INTRO: Drought has hurt farmers throughout the Midwest. The University of Illinois published a report saying that state will lose 33% its corn this year. The USDA’s August report shows Michigan is losing 25% of its corn crop. It’s projected to get 114 bushels of corn an acre. It normally has 145. Michigan Now’s Chris McCarus just rode a bike from Flint through the tiny farming towns of the thumb.
“In this area, Cass City, we’re in Tuscola County. We’re in Nick’s Restaurant here at 8 in the morning. We’re looking at a giant grain elevator. What goes in there?”
“Corn, wheat and soybeans.”
Some grain elevators are cooperatively owned. Larry Merchant owns these 130 foot tall silos all by himself. He’s got no one to share the losses. But he won’t tell me that directly. I saw the office doors are closed and there’s no people or trucks.
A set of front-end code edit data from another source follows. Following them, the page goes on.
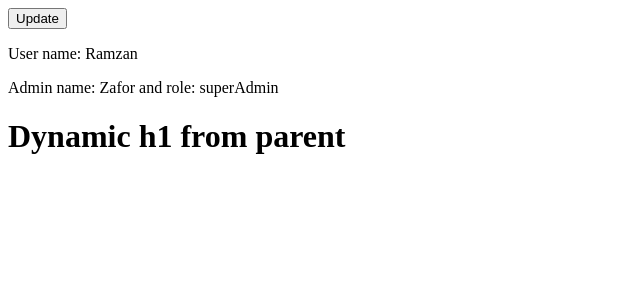
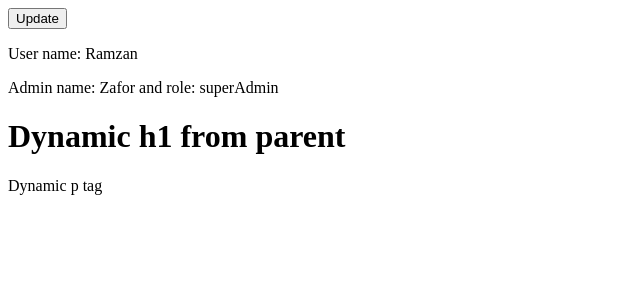
Before and after one commit to ramzan-ali-suzan/angular-life-cycle-hooks, an Angular app: page / in a window 1280 px wide. Both pictures are taken after a click on the button "Update". Shown: the top 300 px of the page, without its empty margins (0-640 px from the left). Built offline with nearby package versions, Linux system fonts and the light colour scheme.

Commit message:
Added ngAfterContentChecked example

```diff
--- a/src/app/components/child/child.component.ts
+++ b/src/app/components/child/child.component.ts
@@ -1,12 +1,11 @@
-import { AfterContentInit, Component, ContentChild, DoCheck, ElementRef, Input, OnChanges, OnInit, SimpleChanges, ViewChild } from '@angular/core';
+import { AfterContentChecked, AfterContentInit, Component, ContentChild, DoCheck, ElementRef, Input, OnChanges, OnInit, SimpleChanges, ViewChild } from '@angular/core';
 
 @Component({
   selector: 'app-child',
   templateUrl: './child.component.html',
   styleUrls: ['./child.component.css']
 })
-export class ChildComponent implements OnChanges, OnInit, DoCheck, AfterContentInit {
-
+export class ChildComponent implements OnChanges, OnInit, DoCheck, AfterContentInit, AfterContentChecked {
   @Input() userName = '';
   @Input() adminUser = { name: '', role: '' };
 
@@ -36,4 +35,8 @@ export class ChildComponent implements OnChanges, OnInit, DoCheck, AfterContentI
     console.log('ngAfterContentInit - wrapper', this.wrapper);
     console.log('ngAfterContentInit - content', this.content);
   }
+
+  ngAfterContentChecked(): void {
+    console.log('ngAfterContentChecked triggered');
+  }
 }
--- a/src/app/components/parent/parent.component.html
+++ b/src/app/components/parent/parent.component.html
@@ -2,5 +2,6 @@
 <app-child [userName]="userName" [adminUser]="adminUser">
     <div #content>
         <h1>Dynamic h1 from parent</h1>
+        <p *ngIf="showDynamicPtag">Dynamic p tag</p>
     </div>
 </app-child>
--- a/src/app/components/parent/parent.component.ts
+++ b/src/app/components/parent/parent.component.ts
@@ -8,10 +8,12 @@ import { Component, OnInit } from '@angular/core';
 export class ParentComponent implements OnInit {
   userName = 'Masud';
   adminUser = { name: 'Zafor', role: 'admin' };
+  showDynamicPtag = false;
 
   update() {
     this.userName = 'Ramzan';
     this.adminUser.role = 'superAdmin';
+    this.showDynamicPtag = true;
   }
 
   ngOnInit(): void {
```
So Merchant is having coffee over here across the street with some friends. I ask him:
“How’s the season going and what are the issues here?”
“Lot better now that it rained.”
“How much rain have you had?”
“About 7 inches.”
“That’s a lot isn’t it?”
“Yeah in a week.”
“Is that too much?”
“So what did it do?”
“It’s hurting our beans.”
“What’s it doing to the beans?”
Merchant likes to joke but isn’t happy right now. He says there’s nothing in his grain elevator.
“It’s empty. How come? Is that good/bad?”
“It’s bad if you need any cash.”
“So how does that work?”
“How does it work..it works like a bank. You put your grain in and you take it back out.”
According to FarmNetServices.com, Michigan has 140 grain elevators. Agriculture is the state’s second largest industry. Michigan State University Economist Jim Hilker says watching it shrink helps no one. And that means higher food prices in the long run.